I am breaking up this series into four parts:
Block Printing 101: Things you will need
- Block Printing Inks
- Wooden blocks
- Acrylic or plastic trays
- Rubber brayer
- Fabric to print
- Several sheets of fabric to create a padded surface
- Nail brush
The key factors I kept in mind while choosing inks was colorfastness, ease of use and impact on fabric. It is an absolute shame to block print for several hours and then have the print fade or alter significantly after every wash. It feels like all beauty is lost after extensive work. It was also important for me to be able to source the inks easily and to have them be cost effective. They also needed to be smooth to apply. The most important factor for me however, was how the fabric felt to touch after printing. For example, if you use acrylic or fabric ink on fabric, the fabric tends to stiffen up and does not feel smooth on the skin. It also doesn't drape as well if used on clothing or home décor.
Keeping all of this in mind, my personal favorites to use are Jacquard Versatex Screen Printing Inks for my basic solid colors. They blend well to create new shades, I use Lumiere by Jacquard for my metallic shades like gold, silver, rose gold and such.
I would not recommend using acrylic inks for printing, as they do alter the texture of the fabric and since they dry very quickly, it is difficult to clean the blocks after usage.
2. Wooden blocks or rubber stamps
I personally source my wooden blocks from artisans in India. The blocks are hand carved by the artisans and are made using teak wood. Use can source the blocks via Amazon or Etsy. I don't have a reliable online vendor to recommend at this time.

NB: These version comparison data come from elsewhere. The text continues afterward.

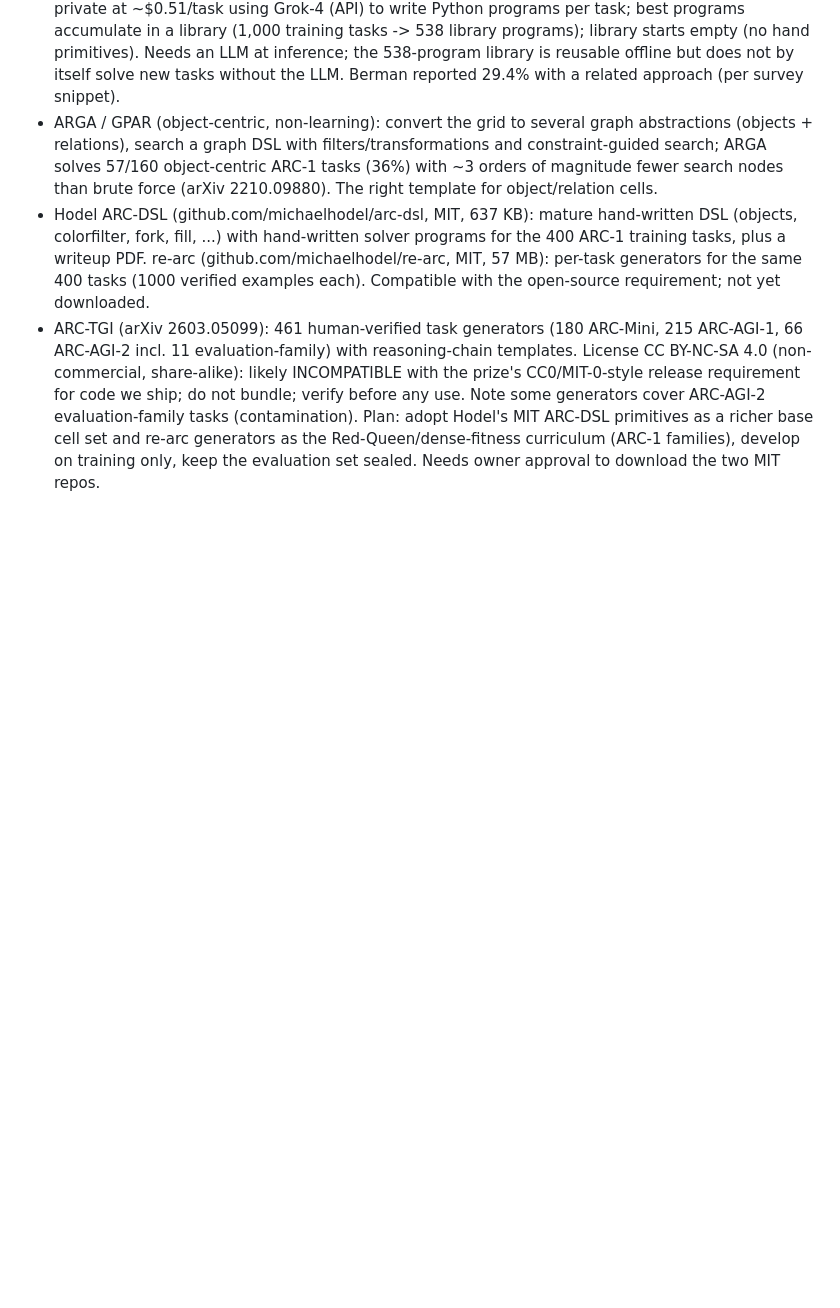
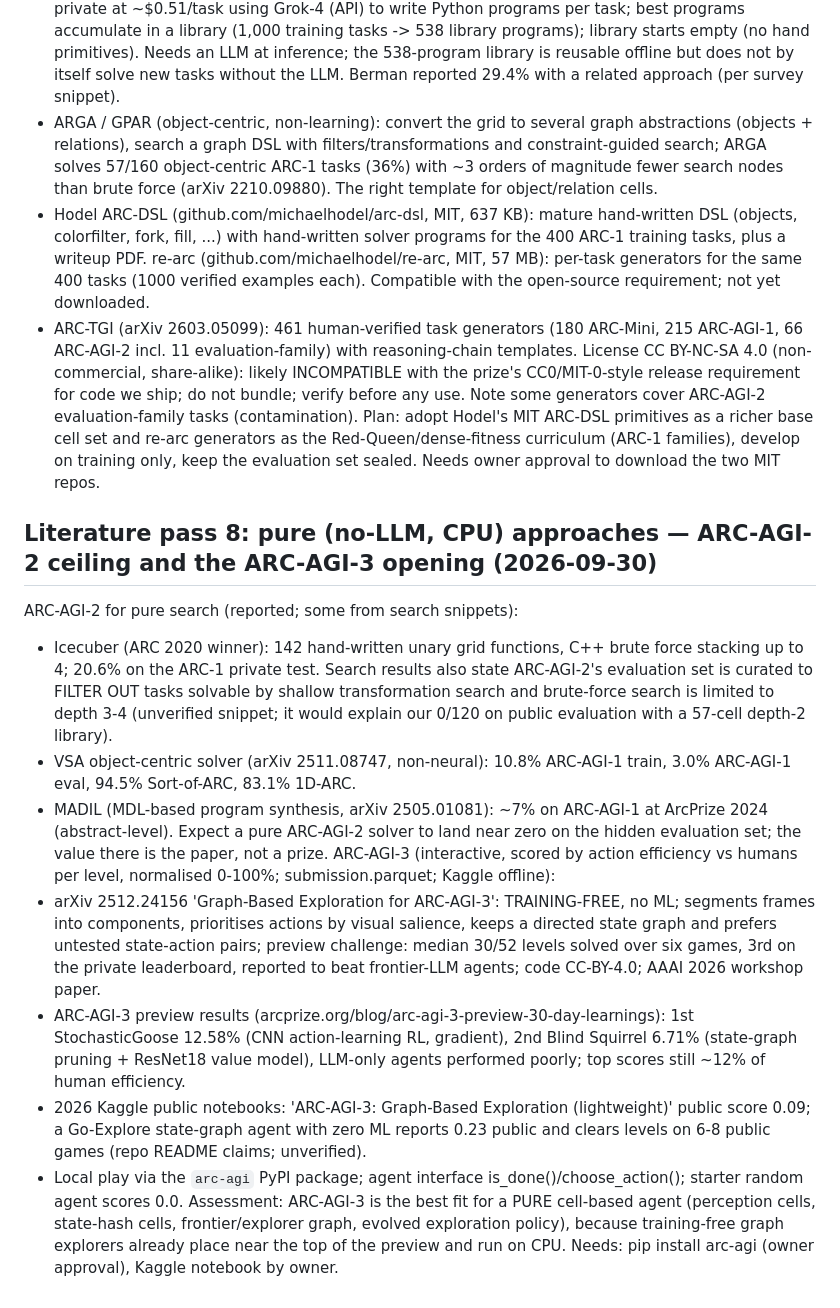
Before and after one commit to Sanokei/CellForge, a Markdown page: notes/CLAUDE_RESEARCH.md, the part around the change. GitHub-like rendering; blank space fills up the shorter version.

Commit message:
Literature pass 8: pure approaches, ARC-AGI-3 graph exploration opening
Co-Authored-By: Claude Sonnet 5.5 <noreply@anthropic.com>

```diff
--- a/notes/CLAUDE_RESEARCH.md
+++ b/notes/CLAUDE_RESEARCH.md
@@ -316,3 +316,23 @@ selection: a generator/solver arms race where each new cell must beat the archiv
   requirement for code we ship; do not bundle; verify before any use. Note some generators cover ARC-AGI-2 evaluation-family tasks (contamination).
 Plan: adopt Hodel's MIT ARC-DSL primitives as a richer base cell set and re-arc generators as the Red-Queen/dense-fitness curriculum (ARC-1 families),
 develop on training only, keep the evaluation set sealed. Needs owner approval to download the two MIT repos.
+
+## Literature pass 8: pure (no-LLM, CPU) approaches — ARC-AGI-2 ceiling and the ARC-AGI-3 opening (2026-09-30)
+ARC-AGI-2 for pure search (reported; some from search snippets):
+- Icecuber (ARC 2020 winner): 142 hand-written unary grid functions, C++ brute force stacking up to 4; 20.6% on the ARC-1 private test. Search results
+  also state ARC-AGI-2's evaluation set is curated to FILTER OUT tasks solvable by shallow transformation search and brute-force search is limited to depth
+  3-4 (unverified snippet; it would explain our 0/120 on public evaluation with a 57-cell depth-2 library).
+- VSA object-centric solver (arXiv 2511.08747, non-neural): 10.8% ARC-AGI-1 train, 3.0% ARC-AGI-1 eval, 94.5% Sort-of-ARC, 83.1% 1D-ARC.
+- MADIL (MDL-based program synthesis, arXiv 2505.01081): ~7% on ARC-AGI-1 at ArcPrize 2024 (abstract-level).
+Expect a pure ARC-AGI-2 solver to land near zero on the hidden evaluation set; the value there is the paper, not a prize.
+ARC-AGI-3 (interactive, scored by action efficiency vs humans per level, normalised 0-100%; submission.parquet; Kaggle offline):
+- arXiv 2512.24156 'Graph-Based Exploration for ARC-AGI-3': TRAINING-FREE, no ML; segments frames into components, prioritises actions by visual salience,
+  keeps a directed state graph and prefers untested state-action pairs; preview challenge: median 30/52 levels solved over six games, 3rd on the private
+  leaderboard, reported to beat frontier-LLM agents; code CC-BY-4.0; AAAI 2026 workshop paper.
+- ARC-AGI-3 preview results (arcprize.org/blog/arc-agi-3-preview-30-day-learnings): 1st StochasticGoose 12.58% (CNN action-learning RL, gradient),
+  2nd Blind Squirrel 6.71% (state-graph pruning + ResNet18 value model), LLM-only agents performed poorly; top scores still ~12% of human efficiency.
+- 2026 Kaggle public notebooks: 'ARC-AGI-3: Graph-Based Exploration (lightweight)' public score 0.09; a Go-Explore state-graph agent with zero ML reports 0.23 public
+  and clears levels on 6-8 public games (repo README claims; unverified).
+- Local play via the `arc-agi` PyPI package; agent interface is_done()/choose_action(); starter random agent scores 0.0.
+Assessment: ARC-AGI-3 is the best fit for a PURE cell-based agent (perception cells, state-hash cells, frontier/explorer graph, evolved exploration policy),
+because training-free graph explorers already place near the top of the preview and run on CPU. Needs: pip install arc-agi (owner approval), Kaggle notebook by owner.
```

An alternative to using wooden blocks is to use rubber stamps, or even try 3d printing a designing or having a wooden block laser engraved through local businesses. I have not tried these options but have seen others do so.
3. Acrylic or plastic trays

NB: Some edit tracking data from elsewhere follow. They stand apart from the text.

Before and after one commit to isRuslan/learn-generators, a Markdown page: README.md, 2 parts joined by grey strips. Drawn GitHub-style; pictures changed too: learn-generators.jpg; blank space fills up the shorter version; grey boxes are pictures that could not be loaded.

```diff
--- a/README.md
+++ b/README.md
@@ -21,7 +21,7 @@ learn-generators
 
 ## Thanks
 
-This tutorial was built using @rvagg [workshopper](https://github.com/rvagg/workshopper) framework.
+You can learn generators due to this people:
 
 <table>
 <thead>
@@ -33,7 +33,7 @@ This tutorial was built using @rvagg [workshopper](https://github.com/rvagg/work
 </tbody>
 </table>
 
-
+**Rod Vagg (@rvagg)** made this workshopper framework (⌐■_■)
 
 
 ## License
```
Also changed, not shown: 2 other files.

You will need a smooth surface to apply the ink and spread the ink on using a brayer. You could also use foam meat trays. I found mine from my local craft store
4. Rubber brayer
I prefer using soft rubber brayers to apply a even coat of ink on the block before printing. You could also use a hard brayer, but I don't recommend it.
5. Fabric for printing
My personal preference is to print on natural fiber fabric like cotton, linen or silk. I choose fabric with a tight weave so the motif printed is clean and crisp. You can print on any fabric actually, but I would highly encourage you to test a print on a small sample before committing to a large piece of fabric. On some poly- blend fabrics, the ink can bleed. I enjoy printing on quilting cotton fabric.
6. Sheets for padded surface
Creating the right environment to block print can make a world of a difference. I would recommend creating 5-7 layers of fabric, to create a padding. The fabric to print on will be placed over this surface. I will cover this in more detail the next post. I would highly recommend searching your local thrift store to find sheets for this purpose. They will get stained with ink.
7. Nail brush
It is important to clean the blocks right after block printing. I like using a regular nail brush as it cleans the small grooves in a block and is gentle to use on the block. You could also use a simple toothbrush.
Click here for Part 2 : Block printing 101: Prepping the materials